■ TASK INSTRUCTIONS: Take every line containing "AdicionarBlock" out of the records.

■ Stored dataset items:
|---|

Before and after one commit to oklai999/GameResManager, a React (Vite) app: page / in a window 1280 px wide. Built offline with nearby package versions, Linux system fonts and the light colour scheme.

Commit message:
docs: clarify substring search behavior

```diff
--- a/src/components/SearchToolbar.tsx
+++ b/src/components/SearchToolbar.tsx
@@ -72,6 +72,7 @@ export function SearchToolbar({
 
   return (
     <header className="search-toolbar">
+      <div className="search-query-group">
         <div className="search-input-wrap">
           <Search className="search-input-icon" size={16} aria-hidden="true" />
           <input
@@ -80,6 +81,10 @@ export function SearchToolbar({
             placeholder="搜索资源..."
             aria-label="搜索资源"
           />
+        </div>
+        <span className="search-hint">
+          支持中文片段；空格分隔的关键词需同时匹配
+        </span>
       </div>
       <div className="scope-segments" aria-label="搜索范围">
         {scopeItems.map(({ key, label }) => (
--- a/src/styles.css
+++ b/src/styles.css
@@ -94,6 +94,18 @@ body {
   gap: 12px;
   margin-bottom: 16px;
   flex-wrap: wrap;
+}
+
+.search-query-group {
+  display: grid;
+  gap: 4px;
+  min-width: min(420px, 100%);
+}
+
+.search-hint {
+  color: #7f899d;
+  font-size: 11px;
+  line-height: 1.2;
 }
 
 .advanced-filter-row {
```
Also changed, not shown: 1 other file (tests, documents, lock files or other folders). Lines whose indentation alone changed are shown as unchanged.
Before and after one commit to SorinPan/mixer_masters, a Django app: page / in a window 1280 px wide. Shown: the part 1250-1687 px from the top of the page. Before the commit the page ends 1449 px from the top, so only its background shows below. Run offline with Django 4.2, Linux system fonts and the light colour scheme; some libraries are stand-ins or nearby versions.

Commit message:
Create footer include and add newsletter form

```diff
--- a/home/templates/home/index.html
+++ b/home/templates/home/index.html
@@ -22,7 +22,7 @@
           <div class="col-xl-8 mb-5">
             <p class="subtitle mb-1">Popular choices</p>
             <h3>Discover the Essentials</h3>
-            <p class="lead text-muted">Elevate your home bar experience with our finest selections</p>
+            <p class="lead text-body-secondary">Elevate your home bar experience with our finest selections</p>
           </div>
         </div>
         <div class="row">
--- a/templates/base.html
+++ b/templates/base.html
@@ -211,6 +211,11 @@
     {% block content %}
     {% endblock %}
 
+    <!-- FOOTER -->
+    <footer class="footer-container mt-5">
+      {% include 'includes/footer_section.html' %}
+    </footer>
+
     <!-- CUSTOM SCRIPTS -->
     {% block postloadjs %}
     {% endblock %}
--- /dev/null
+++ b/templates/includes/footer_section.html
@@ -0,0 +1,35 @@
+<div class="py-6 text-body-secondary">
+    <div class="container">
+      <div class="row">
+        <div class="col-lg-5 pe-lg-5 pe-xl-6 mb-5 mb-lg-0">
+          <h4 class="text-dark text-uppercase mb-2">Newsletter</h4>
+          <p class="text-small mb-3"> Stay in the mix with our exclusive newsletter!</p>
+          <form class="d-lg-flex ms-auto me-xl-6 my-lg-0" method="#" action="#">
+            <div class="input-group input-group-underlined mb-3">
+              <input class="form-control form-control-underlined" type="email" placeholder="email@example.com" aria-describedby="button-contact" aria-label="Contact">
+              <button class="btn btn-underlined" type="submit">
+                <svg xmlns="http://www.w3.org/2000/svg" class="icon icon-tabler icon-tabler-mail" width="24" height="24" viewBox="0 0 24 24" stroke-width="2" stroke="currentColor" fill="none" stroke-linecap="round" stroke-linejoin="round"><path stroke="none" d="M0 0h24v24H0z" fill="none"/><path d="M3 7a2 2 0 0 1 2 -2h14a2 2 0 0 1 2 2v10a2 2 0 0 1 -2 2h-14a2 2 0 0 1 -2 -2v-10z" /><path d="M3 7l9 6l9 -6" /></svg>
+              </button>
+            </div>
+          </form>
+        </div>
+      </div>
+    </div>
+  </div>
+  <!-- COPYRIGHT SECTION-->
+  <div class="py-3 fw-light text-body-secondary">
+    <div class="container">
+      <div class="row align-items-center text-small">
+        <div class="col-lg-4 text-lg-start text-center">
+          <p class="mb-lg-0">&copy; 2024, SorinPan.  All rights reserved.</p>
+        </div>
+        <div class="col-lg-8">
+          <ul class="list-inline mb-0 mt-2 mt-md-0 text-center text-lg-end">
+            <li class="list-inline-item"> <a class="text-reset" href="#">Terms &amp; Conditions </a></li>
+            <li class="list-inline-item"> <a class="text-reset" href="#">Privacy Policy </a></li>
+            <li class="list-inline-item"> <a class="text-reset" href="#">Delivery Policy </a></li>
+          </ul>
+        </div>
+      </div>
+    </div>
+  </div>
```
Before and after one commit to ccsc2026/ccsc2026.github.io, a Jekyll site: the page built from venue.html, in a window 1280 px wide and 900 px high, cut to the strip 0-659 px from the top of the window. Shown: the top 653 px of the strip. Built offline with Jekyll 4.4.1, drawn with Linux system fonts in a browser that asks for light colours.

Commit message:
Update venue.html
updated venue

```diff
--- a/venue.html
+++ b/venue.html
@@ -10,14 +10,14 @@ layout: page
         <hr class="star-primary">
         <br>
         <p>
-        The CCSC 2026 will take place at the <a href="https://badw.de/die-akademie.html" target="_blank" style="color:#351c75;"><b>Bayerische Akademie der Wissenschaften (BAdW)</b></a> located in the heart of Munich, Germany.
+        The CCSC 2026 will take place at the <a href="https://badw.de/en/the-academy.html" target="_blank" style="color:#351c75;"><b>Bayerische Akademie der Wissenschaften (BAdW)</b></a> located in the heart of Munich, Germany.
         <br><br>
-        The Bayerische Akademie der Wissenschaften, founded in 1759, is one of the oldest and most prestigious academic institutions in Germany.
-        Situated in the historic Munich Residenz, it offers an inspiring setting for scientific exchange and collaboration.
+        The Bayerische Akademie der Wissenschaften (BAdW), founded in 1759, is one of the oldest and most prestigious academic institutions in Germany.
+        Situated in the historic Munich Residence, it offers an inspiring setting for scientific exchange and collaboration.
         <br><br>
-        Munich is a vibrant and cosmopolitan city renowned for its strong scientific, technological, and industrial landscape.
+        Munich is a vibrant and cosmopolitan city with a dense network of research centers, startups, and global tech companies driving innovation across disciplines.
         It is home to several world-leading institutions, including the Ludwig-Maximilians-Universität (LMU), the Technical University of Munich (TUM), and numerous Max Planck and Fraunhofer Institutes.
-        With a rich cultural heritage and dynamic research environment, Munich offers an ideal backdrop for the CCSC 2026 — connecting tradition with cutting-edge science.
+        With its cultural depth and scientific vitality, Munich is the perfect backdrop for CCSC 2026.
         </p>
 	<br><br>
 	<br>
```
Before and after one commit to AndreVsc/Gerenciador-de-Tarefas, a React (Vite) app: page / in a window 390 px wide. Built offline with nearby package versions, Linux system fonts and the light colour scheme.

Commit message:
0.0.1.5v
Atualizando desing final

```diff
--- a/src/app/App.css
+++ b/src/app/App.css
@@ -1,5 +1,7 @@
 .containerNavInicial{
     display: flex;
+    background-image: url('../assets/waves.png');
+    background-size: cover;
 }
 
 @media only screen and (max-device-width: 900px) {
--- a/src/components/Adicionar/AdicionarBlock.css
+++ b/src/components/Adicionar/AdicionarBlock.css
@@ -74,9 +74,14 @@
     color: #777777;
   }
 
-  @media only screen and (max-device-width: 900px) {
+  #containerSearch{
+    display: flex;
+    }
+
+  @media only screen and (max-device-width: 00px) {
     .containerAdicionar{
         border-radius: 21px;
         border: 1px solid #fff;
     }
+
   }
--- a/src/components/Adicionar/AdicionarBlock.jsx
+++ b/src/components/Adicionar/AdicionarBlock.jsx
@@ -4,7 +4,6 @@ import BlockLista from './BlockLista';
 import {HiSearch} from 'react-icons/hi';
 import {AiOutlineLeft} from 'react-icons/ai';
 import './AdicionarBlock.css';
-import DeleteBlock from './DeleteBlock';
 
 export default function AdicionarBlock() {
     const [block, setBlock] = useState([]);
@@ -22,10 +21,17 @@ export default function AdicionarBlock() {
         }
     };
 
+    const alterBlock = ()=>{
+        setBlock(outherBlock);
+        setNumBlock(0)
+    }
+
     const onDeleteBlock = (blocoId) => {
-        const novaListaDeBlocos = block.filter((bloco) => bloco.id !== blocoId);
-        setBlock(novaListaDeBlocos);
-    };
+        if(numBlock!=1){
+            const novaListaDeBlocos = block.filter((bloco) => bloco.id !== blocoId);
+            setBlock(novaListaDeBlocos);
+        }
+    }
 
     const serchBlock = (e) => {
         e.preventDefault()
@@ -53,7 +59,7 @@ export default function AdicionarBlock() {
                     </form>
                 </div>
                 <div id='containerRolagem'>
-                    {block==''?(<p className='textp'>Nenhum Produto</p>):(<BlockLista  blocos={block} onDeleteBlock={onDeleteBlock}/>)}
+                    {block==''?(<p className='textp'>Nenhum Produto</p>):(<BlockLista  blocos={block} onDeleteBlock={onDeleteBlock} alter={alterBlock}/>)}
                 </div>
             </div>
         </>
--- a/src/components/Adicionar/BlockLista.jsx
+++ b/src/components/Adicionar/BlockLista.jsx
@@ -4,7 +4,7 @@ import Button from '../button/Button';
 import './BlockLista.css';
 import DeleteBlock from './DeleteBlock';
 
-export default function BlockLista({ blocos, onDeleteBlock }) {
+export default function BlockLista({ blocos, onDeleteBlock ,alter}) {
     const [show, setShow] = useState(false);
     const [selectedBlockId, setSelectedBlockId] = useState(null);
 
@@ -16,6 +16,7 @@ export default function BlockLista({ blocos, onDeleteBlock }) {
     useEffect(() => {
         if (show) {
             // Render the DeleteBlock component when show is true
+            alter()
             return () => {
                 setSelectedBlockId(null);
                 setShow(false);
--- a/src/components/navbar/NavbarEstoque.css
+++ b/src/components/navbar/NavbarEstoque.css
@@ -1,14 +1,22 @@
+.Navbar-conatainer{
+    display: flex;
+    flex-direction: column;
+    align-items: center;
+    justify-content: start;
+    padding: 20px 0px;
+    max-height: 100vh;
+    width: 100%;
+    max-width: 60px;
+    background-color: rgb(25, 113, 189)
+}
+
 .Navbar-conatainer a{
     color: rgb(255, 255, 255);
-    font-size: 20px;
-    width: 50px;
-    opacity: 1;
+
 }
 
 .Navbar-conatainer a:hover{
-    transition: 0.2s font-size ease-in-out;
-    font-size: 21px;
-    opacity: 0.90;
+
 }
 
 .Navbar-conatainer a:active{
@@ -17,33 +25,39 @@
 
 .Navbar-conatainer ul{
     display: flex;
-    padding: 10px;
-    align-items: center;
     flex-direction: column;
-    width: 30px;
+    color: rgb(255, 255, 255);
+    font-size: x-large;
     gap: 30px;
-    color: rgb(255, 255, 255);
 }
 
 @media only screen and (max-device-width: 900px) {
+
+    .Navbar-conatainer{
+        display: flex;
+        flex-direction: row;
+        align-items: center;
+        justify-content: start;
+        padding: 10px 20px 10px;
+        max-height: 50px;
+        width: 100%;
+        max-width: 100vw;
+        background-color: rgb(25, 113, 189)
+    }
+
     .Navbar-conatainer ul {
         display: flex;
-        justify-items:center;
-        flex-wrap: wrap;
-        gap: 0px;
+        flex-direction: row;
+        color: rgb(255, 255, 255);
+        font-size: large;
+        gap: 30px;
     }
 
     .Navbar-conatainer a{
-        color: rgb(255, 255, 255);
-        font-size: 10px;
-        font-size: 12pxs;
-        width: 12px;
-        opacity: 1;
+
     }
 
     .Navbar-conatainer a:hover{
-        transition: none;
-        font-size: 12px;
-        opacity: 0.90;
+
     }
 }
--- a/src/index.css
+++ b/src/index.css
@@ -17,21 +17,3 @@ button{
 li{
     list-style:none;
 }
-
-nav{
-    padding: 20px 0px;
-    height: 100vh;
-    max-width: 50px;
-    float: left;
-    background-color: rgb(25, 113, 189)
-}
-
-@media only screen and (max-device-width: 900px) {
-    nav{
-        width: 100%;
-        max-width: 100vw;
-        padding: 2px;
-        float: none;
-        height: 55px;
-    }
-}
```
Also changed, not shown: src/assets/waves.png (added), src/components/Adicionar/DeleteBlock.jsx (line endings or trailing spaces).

|---|

■ COMPLETED EXERCISE:
--- a/src/components/Adicionar/AdicionarBlock.css
+++ b/src/components/Adicionar/AdicionarBlock.css
--- a/src/components/Adicionar/AdicionarBlock.jsx
+++ b/src/components/Adicionar/AdicionarBlock.jsx
 import './AdicionarBlock.css';
 export default function AdicionarBlock() {
@@ -22,10 +21,17 @@ export default function AdicionarBlock() {
@@ -53,7 +59,7 @@ export default function AdicionarBlock() {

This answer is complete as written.